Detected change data
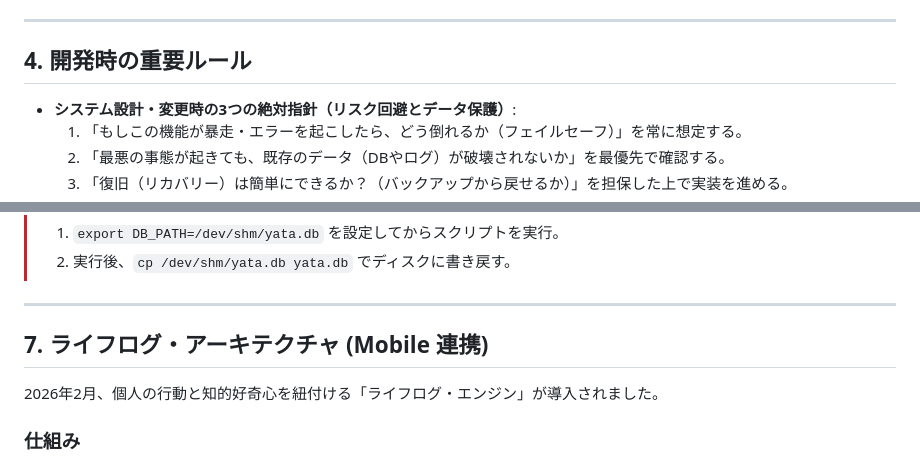
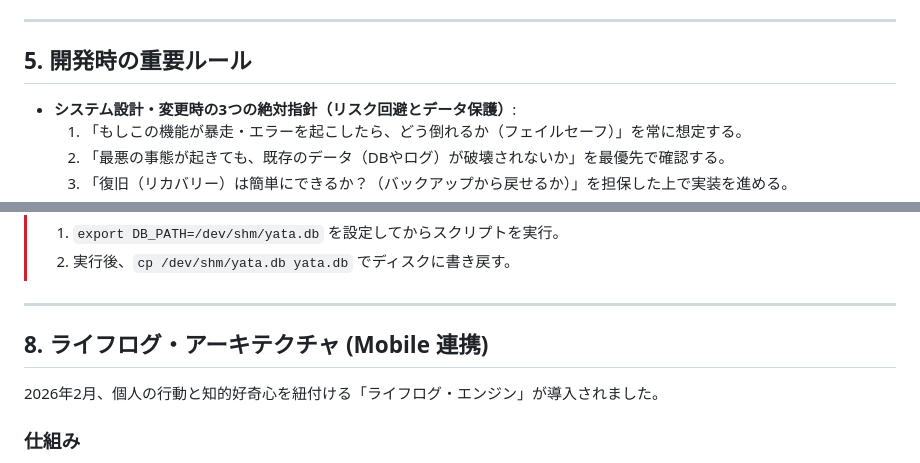
Before and after one commit to Boncoli/YATA-GAS, a Markdown page: PROJECT_GUIDE.md, 2 parts joined by grey strips. Rendered like a GitHub page.

```diff
--- a/PROJECT_GUIDE.md
+++ b/PROJECT_GUIDE.md
@@ -213,7 +213,7 @@ BON様の日常の呟きを「デジタル・ツインの元データ」とし
 
 ---
 
-## 4. 開発時の重要ルール
+## 5. 開発時の重要ルール
 
 *   **システム設計・変更時の3つの絶対指針（リスク回避とデータ保護）**:
     1. 「もしこの機能が暴走・エラーを起こしたら、どう倒れるか（フェイルセーフ）」を常に想定する。
@@ -271,7 +271,7 @@ bash run-ram.sh --no-sync do-health-check.js
 
 ---
 
-## 7. ライフログ・アーキテクチャ (Mobile 連携)
+## 8. ライフログ・アーキテクチャ (Mobile 連携)
 
 2026年2月、個人の行動と知的好奇心を紐付ける「ライフログ・エンジン」が導入されました。
 
```
Also changed, not shown: other parts of PROJECT_GUIDE.md (+34 -18 lines).
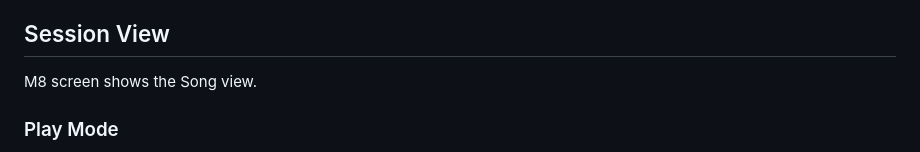
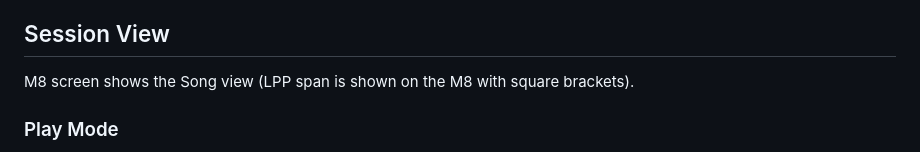
Before and after one commit to Grahack/M8_LPP_recap, a Markdown page: README.md, the part around the change. GitHub-like rendering.

Commit message:
Add LPP span for session view

```diff
--- a/README.md
+++ b/README.md
@@ -75,7 +75,7 @@ File Browser : `Up` or `Down` is Up or Down, `<` or `>` are first or last entry
 
 ## Session View
 
-M8 screen shows the Song view.
+M8 screen shows the Song view (LPP span is shown on the M8 with square brackets).
 
 ### Play Mode
 
```
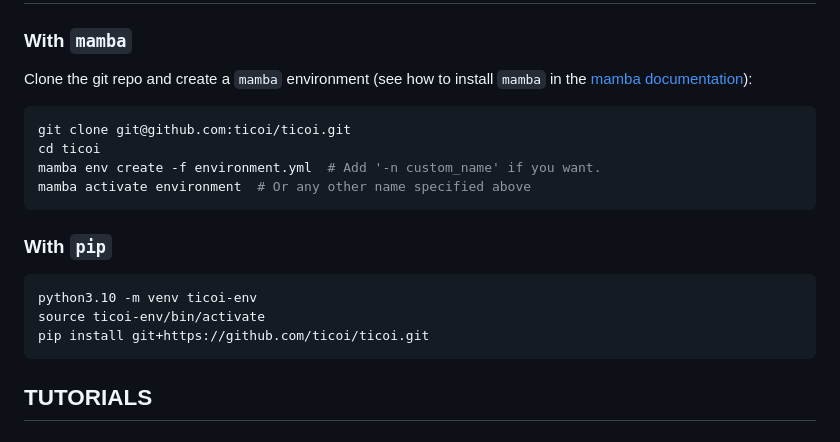
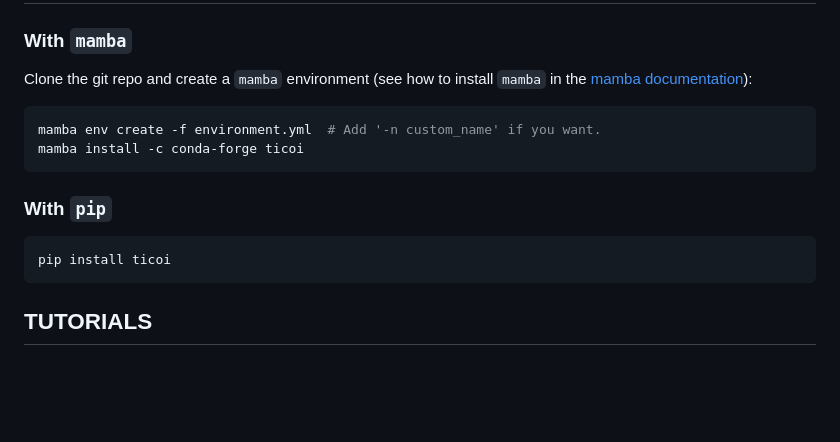
Before and after one commit to ticoi/ticoi, a Markdown page: README.md, the part around the change. GitHub-like rendering; blank space fills up the shorter version.

````diff
--- a/README.md
+++ b/README.md
@@ -43,18 +43,14 @@ Clone the git repo and create a `mamba` environment (see how to install `mamba`
 the [mamba documentation](https://mamba.readthedocs.io/en/latest/)):
 
 ```bash
-git clone git@github.com:ticoi/ticoi.git
-cd ticoi
 mamba env create -f environment.yml  # Add '-n custom_name' if you want.
-mamba activate environment  # Or any other name specified above
+mamba install -c conda-forge ticoi
 ```
 
 ### With `pip`
 
 ```bash
-python3.10 -m venv ticoi-env
-source ticoi-env/bin/activate
-pip install git+https://github.com/ticoi/ticoi.git
+pip install ticoi
 ```
 
 ## TUTORIALS
````
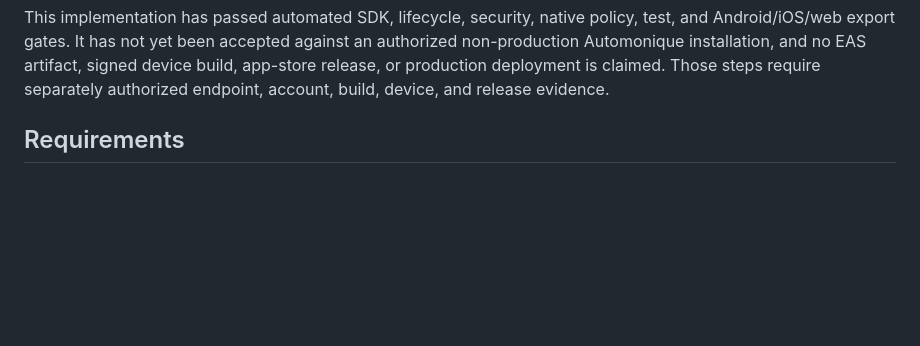
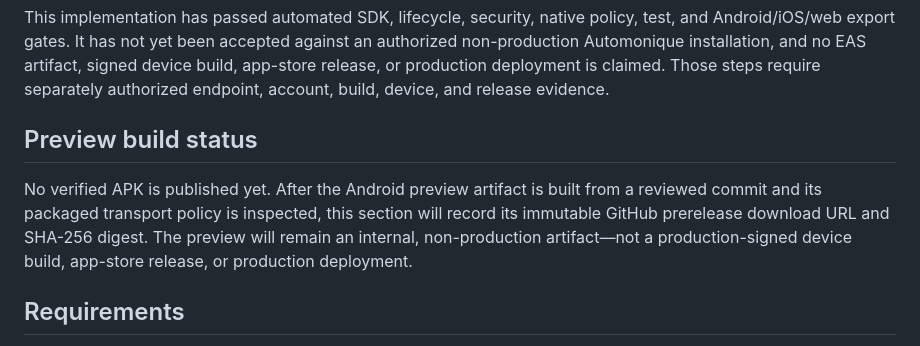
Before and after one commit to bext-stack/automonique-mobile, a Markdown page: README.md, the part around the change. Rendered like a GitHub page; blank space fills up the shorter version.

Commit message:
Reserve verified preview build link

```diff
--- a/README.md
+++ b/README.md
@@ -31,6 +31,14 @@ against an authorized non-production Automonique installation, and no EAS
 artifact, signed device build, app-store release, or production deployment is
 claimed. Those steps require separately authorized endpoint, account, build,
 device, and release evidence.
+
+## Preview build status
+
+No verified APK is published yet. After the Android preview artifact is built
+from a reviewed commit and its packaged transport policy is inspected, this
+section will record its immutable GitHub prerelease download URL and SHA-256
+digest. The preview will remain an internal, non-production artifact—not a
+production-signed device build, app-store release, or production deployment.
 
 ## Requirements
 
```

EXERCISE INSTRUCTIONS
All lines above containing the string "ticoi": copy each one.

EXERCISE SOLUTION
Before and after one commit to ticoi/ticoi, a Markdown page: README.md, the part around the change. GitHub-like rendering; blank space fills up the shorter version.
-git clone git@github.com:ticoi/ticoi.git
-cd ticoi
+mamba install -c conda-forge ticoi
-python3.10 -m venv ticoi-env
-source ticoi-env/bin/activate
-pip install git+https://github.com/ticoi/ticoi.git
+pip install ticoi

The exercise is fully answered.